Records from a data source:
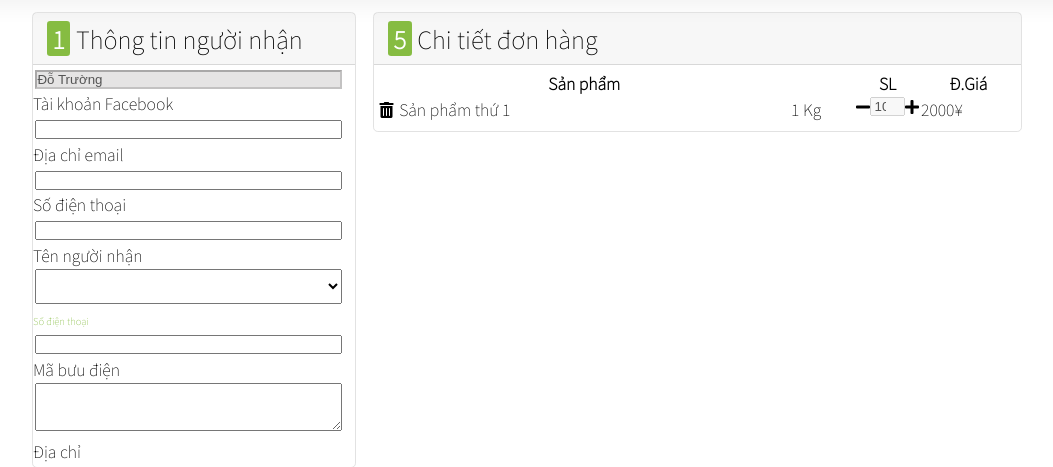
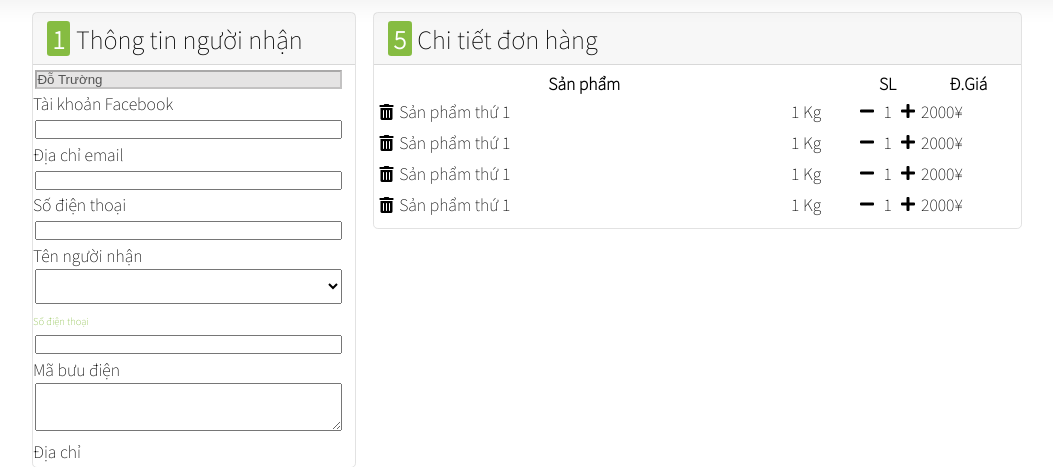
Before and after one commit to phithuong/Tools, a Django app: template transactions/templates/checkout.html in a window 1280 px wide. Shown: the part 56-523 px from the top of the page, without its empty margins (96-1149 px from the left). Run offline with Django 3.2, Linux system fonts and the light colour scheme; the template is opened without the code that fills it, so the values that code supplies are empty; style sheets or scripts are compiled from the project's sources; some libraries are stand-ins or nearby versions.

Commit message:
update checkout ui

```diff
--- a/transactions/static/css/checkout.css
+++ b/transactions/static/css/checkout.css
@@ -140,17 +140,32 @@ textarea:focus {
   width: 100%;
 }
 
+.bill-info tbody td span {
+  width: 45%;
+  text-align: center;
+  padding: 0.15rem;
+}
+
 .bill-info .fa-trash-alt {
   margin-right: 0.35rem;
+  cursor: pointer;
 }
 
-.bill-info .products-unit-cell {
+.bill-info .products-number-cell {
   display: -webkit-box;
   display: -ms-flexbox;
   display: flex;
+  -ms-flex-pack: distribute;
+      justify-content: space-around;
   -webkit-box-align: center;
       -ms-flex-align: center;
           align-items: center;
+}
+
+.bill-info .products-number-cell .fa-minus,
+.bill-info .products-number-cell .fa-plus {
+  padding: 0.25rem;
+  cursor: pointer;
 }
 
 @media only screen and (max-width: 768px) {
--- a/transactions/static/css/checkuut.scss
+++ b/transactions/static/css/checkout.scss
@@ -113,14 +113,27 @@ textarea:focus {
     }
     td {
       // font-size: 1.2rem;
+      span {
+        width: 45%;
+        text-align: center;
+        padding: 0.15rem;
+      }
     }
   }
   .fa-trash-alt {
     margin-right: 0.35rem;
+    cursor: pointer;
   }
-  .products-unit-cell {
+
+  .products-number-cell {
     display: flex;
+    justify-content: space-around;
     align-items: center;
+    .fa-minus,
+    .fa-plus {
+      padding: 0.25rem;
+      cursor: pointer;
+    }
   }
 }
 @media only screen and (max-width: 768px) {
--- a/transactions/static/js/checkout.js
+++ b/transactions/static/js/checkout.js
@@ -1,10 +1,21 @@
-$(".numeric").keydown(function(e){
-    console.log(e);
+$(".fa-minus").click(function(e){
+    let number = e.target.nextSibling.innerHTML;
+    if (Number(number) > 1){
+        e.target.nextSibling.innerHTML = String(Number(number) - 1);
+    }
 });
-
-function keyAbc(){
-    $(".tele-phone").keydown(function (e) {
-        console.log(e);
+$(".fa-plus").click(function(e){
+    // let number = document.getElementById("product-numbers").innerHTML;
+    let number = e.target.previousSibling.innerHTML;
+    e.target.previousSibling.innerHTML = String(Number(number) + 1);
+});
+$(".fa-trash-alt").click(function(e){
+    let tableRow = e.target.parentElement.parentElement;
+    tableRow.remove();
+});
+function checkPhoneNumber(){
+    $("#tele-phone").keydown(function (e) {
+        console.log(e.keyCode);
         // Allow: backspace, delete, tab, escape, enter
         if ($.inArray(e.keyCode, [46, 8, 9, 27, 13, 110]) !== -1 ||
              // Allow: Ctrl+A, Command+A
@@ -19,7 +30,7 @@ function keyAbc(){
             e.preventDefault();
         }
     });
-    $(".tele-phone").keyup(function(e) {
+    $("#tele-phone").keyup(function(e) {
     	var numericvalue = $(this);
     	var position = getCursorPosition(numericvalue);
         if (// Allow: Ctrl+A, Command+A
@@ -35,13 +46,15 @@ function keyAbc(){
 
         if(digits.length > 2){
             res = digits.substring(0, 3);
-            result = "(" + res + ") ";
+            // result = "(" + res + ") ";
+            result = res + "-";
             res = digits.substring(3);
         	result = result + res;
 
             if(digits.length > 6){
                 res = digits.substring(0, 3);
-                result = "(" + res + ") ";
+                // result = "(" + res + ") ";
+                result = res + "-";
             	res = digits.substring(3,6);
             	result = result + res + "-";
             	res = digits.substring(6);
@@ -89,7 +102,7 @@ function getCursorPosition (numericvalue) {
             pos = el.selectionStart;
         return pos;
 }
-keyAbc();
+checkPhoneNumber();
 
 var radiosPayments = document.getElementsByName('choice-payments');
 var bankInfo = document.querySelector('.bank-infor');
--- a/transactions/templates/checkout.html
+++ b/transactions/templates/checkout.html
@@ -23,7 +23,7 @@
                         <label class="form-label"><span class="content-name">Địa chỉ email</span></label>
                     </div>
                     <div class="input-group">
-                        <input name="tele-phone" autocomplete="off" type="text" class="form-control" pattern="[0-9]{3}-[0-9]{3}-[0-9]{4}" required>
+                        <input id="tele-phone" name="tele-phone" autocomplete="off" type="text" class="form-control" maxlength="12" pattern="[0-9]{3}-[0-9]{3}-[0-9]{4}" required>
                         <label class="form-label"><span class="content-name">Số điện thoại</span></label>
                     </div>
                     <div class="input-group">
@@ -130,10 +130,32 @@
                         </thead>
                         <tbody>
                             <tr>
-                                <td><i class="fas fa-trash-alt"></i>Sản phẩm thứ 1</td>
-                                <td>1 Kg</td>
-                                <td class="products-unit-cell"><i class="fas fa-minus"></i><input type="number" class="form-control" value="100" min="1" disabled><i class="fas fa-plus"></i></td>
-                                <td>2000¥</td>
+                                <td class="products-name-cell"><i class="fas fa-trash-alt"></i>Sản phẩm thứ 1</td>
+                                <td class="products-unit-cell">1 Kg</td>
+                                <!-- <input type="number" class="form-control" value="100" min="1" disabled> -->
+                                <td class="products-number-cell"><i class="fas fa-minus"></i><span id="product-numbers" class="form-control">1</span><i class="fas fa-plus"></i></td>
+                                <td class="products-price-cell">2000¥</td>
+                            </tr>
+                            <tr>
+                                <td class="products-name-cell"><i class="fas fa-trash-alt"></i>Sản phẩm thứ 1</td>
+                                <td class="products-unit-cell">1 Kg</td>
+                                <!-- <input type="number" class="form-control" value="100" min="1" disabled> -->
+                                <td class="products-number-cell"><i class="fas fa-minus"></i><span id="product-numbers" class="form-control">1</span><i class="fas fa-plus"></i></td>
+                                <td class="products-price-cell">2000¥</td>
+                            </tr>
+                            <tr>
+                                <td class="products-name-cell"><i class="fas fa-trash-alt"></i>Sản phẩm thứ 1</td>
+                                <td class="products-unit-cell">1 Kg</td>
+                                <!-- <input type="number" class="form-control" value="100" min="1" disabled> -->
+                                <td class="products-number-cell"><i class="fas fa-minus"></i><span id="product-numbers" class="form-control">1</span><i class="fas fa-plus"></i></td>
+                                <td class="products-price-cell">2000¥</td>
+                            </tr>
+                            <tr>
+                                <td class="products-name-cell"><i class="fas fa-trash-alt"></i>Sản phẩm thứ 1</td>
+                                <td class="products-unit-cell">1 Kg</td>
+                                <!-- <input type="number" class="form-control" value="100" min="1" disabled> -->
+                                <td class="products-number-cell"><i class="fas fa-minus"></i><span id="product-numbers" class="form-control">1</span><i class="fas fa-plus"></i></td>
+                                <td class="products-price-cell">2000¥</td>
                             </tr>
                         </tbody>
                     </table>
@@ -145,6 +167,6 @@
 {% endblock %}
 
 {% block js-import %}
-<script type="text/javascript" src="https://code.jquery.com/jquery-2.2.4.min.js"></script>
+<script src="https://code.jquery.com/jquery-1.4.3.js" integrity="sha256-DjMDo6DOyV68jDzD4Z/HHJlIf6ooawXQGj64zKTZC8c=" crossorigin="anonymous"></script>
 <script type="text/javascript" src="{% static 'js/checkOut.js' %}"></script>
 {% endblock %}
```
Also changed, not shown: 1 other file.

▶ Work instructions
The task calls for every line of the data to be returned exactly, without pictures.

▶ Worked solution
Before and after one commit to phithuong/Tools, a Django app: template transactions/templates/checkout.html in a window 1280 px wide. Shown: the part 56-523 px from the top of the page, without its empty margins (96-1149 px from the left). Run offline with Django 3.2, Linux system fonts and the light colour scheme; the template is opened without the code that fills it, so the values that code supplies are empty; style sheets or scripts are compiled from the project's sources; some libraries are stand-ins or nearby versions.

Commit message:
update checkout ui

```diff
--- a/transactions/static/css/checkout.css
+++ b/transactions/static/css/checkout.css
@@ -140,17 +140,32 @@ textarea:focus {
   width: 100%;
 }
 
+.bill-info tbody td span {
+  width: 45%;
+  text-align: center;
+  padding: 0.15rem;
+}
+
 .bill-info .fa-trash-alt {
   margin-right: 0.35rem;
+  cursor: pointer;
 }
 
-.bill-info .products-unit-cell {
+.bill-info .products-number-cell {
   display: -webkit-box;
   display: -ms-flexbox;
   display: flex;
+  -ms-flex-pack: distribute;
+      justify-content: space-around;
   -webkit-box-align: center;
       -ms-flex-align: center;
           align-items: center;
+}
+
+.bill-info .products-number-cell .fa-minus,
+.bill-info .products-number-cell .fa-plus {
+  padding: 0.25rem;
+  cursor: pointer;
 }
 
 @media only screen and (max-width: 768px) {
--- a/transactions/static/css/checkuut.scss
+++ b/transactions/static/css/checkout.scss
@@ -113,14 +113,27 @@ textarea:focus {
     }
     td {
       // font-size: 1.2rem;
+      span {
+        width: 45%;
+        text-align: center;
+        padding: 0.15rem;
+      }
     }
   }
   .fa-trash-alt {
     margin-right: 0.35rem;
+    cursor: pointer;
   }
-  .products-unit-cell {
+
+  .products-number-cell {
     display: flex;
+    justify-content: space-around;
     align-items: center;
+    .fa-minus,
+    .fa-plus {
+      padding: 0.25rem;
+      cursor: pointer;
+    }
   }
 }
 @media only screen and (max-width: 768px) {
--- a/transactions/static/js/checkout.js
+++ b/transactions/static/js/checkout.js
@@ -1,10 +1,21 @@
-$(".numeric").keydown(function(e){
-    console.log(e);
+$(".fa-minus").click(function(e){
+    let number = e.target.nextSibling.innerHTML;
+    if (Number(number) > 1){
+        e.target.nextSibling.innerHTML = String(Number(number) - 1);
+    }
 });
-
-function keyAbc(){
-    $(".tele-phone").keydown(function (e) {
-        console.log(e);
+$(".fa-plus").click(function(e){
+    // let number = document.getElementById("product-numbers").innerHTML;
+    let number = e.target.previousSibling.innerHTML;
+    e.target.previousSibling.innerHTML = String(Number(number) + 1);
+});
+$(".fa-trash-alt").click(function(e){
+    let tableRow = e.target.parentElement.parentElement;
+    tableRow.remove();
+});
+function checkPhoneNumber(){
+    $("#tele-phone").keydown(function (e) {
+        console.log(e.keyCode);
         // Allow: backspace, delete, tab, escape, enter
         if ($.inArray(e.keyCode, [46, 8, 9, 27, 13, 110]) !== -1 ||
              // Allow: Ctrl+A, Command+A
@@ -19,7 +30,7 @@ function keyAbc(){
             e.preventDefault();
         }
     });
-    $(".tele-phone").keyup(function(e) {
+    $("#tele-phone").keyup(function(e) {
     	var numericvalue = $(this);
     	var position = getCursorPosition(numericvalue);
         if (// Allow: Ctrl+A, Command+A
@@ -35,13 +46,15 @@ function keyAbc(){
 
         if(digits.length > 2){
             res = digits.substring(0, 3);
-            result = "(" + res + ") ";
+            // result = "(" + res + ") ";
+            result = res + "-";
             res = digits.substring(3);
         	result = result + res;
 
             if(digits.length > 6){
                 res = digits.substring(0, 3);
-                result = "(" + res + ") ";
+                // result = "(" + res + ") ";
+                result = res + "-";
             	res = digits.substring(3,6);
             	result = result + res + "-";
             	res = digits.substring(6);
@@ -89,7 +102,7 @@ function getCursorPosition (numericvalue) {
             pos = el.selectionStart;
         return pos;
 }
-keyAbc();
+checkPhoneNumber();
 
 var radiosPayments = document.getElementsByName('choice-payments');
 var bankInfo = document.querySelector('.bank-infor');
--- a/transactions/templates/checkout.html
+++ b/transactions/templates/checkout.html
@@ -23,7 +23,7 @@
                         <label class="form-label"><span class="content-name">Địa chỉ email</span></label>
                     </div>
                     <div class="input-group">
-                        <input name="tele-phone" autocomplete="off" type="text" class="form-control" pattern="[0-9]{3}-[0-9]{3}-[0-9]{4}" required>
+                        <input id="tele-phone" name="tele-phone" autocomplete="off" type="text" class="form-control" maxlength="12" pattern="[0-9]{3}-[0-9]{3}-[0-9]{4}" required>
                         <label class="form-label"><span class="content-name">Số điện thoại</span></label>
                     </div>
                     <div class="input-group">
@@ -130,10 +130,32 @@
                         </thead>
                         <tbody>
                             <tr>
-                                <td><i class="fas fa-trash-alt"></i>Sản phẩm thứ 1</td>
-                                <td>1 Kg</td>
-                                <td class="products-unit-cell"><i class="fas fa-minus"></i><input type="number" class="form-control" value="100" min="1" disabled><i class="fas fa-plus"></i></td>
-                                <td>2000¥</td>
+                                <td class="products-name-cell"><i class="fas fa-trash-alt"></i>Sản phẩm thứ 1</td>
+                                <td class="products-unit-cell">1 Kg</td>
+                                <!-- <input type="number" class="form-control" value="100" min="1" disabled> -->
+                                <td class="products-number-cell"><i class="fas fa-minus"></i><span id="product-numbers" class="form-control">1</span><i class="fas fa-plus"></i></td>
+                                <td class="products-price-cell">2000¥</td>
+                            </tr>
+                            <tr>
+                                <td class="products-name-cell"><i class="fas fa-trash-alt"></i>Sản phẩm thứ 1</td>
+                                <td class="products-unit-cell">1 Kg</td>
+                                <!-- <input type="number" class="form-control" value="100" min="1" disabled> -->
+                                <td class="products-number-cell"><i class="fas fa-minus"></i><span id="product-numbers" class="form-control">1</span><i class="fas fa-plus"></i></td>
+                                <td class="products-price-cell">2000¥</td>
+                            </tr>
+                            <tr>
+                                <td class="products-name-cell"><i class="fas fa-trash-alt"></i>Sản phẩm thứ 1</td>
+                                <td class="products-unit-cell">1 Kg</td>
+                                <!-- <input type="number" class="form-control" value="100" min="1" disabled> -->
+                                <td class="products-number-cell"><i class="fas fa-minus"></i><span id="product-numbers" class="form-control">1</span><i class="fas fa-plus"></i></td>
+                                <td class="products-price-cell">2000¥</td>
+                            </tr>
+                            <tr>
+                                <td class="products-name-cell"><i class="fas fa-trash-alt"></i>Sản phẩm thứ 1</td>
+                                <td class="products-unit-cell">1 Kg</td>
+                                <!-- <input type="number" class="form-control" value="100" min="1" disabled> -->
+                                <td class="products-number-cell"><i class="fas fa-minus"></i><span id="product-numbers" class="form-control">1</span><i class="fas fa-plus"></i></td>
+                                <td class="products-price-cell">2000¥</td>
                             </tr>
                         </tbody>
                     </table>
@@ -145,6 +167,6 @@
 {% endblock %}
 
 {% block js-import %}
-<script type="text/javascript" src="https://code.jquery.com/jquery-2.2.4.min.js"></script>
+<script src="https://code.jquery.com/jquery-1.4.3.js" integrity="sha256-DjMDo6DOyV68jDzD4Z/HHJlIf6ooawXQGj64zKTZC8c=" crossorigin="anonymous"></script>
 <script type="text/javascript" src="{% static 'js/checkOut.js' %}"></script>
 {% endblock %}
```
Also changed, not shown: 1 other file.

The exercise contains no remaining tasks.